> **The records**
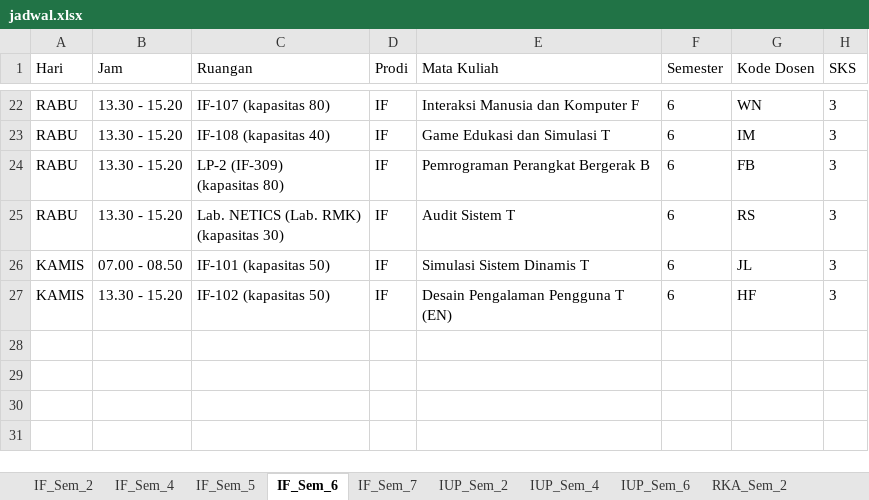
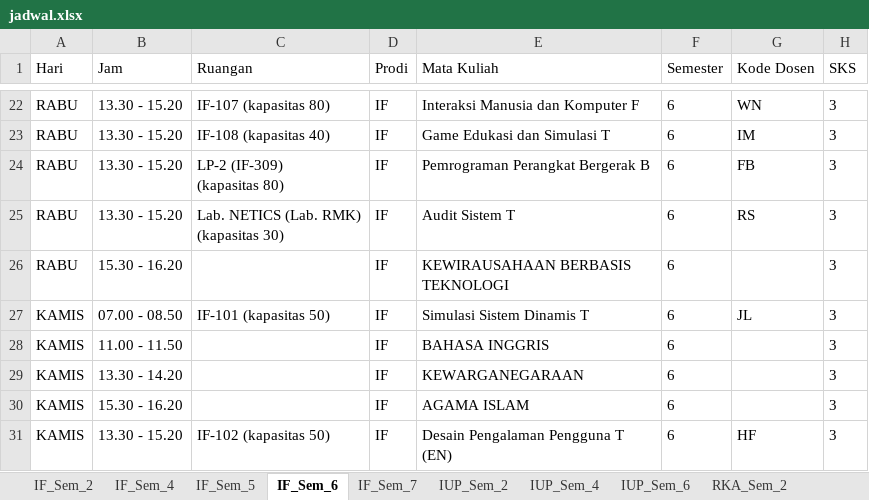
Before and after one commit to Shabrinashsf/IF-Jadwal-Semester-Mapping-Schedule, an Excel workbook: jadwal.xlsx, sheet IF_Sem_6, drawn as a sheet; only a part is shown, gaps mark what is left out; values as stored, in another font and other column widths than the file's, no borders; the diff names each change by its address in the sheet, - before the commit and + after, or states it on an @@ line.

```diff
--- a/jadwal.xlsx (sheet IF_Sem_6)
+++ b/jadwal.xlsx (sheet IF_Sem_6)
+row 26: RABU | 15.30 - 16.20 |  | IF | KEWIRAUSAHAAN BERBASIS TEKNOLOGI | 6 |  | 3
+row 28: KAMIS | 11.00 - 11.50 |  | IF | BAHASA INGGRIS | 6 |  | 3
+row 29: KAMIS | 13.30 - 14.20 |  | IF | KEWARGANEGARAAN | 6 |  | 3
+row 30: KAMIS | 15.30 - 16.20 |  | IF | AGAMA ISLAM | 6 |  | 3
```
Also changed, not shown: sheet IUP_Sem_6, sheet RPL_Sem_6, sheet IUP_Sem_2, sheet RKA_Sem_2, sheet IF_Sem_2, other sheet tabs, 2 other files.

> **Aim of the task**
Please copy out each line of the material that contains the string "shown".

> **Exercise solution**
Before and after one commit to Shabrinashsf/IF-Jadwal-Semester-Mapping-Schedule, an Excel workbook: jadwal.xlsx, sheet IF_Sem_6, drawn as a sheet; only a part is shown, gaps mark what is left out; values as stored, in another font and other column widths than the file's, no borders; the diff names each change by its address in the sheet, - before the commit and + after, or states it on an @@ line.
Also changed, not shown: sheet IUP_Sem_6, sheet RPL_Sem_6, sheet IUP_Sem_2, sheet RKA_Sem_2, sheet IF_Sem_2, other sheet tabs, 2 other files.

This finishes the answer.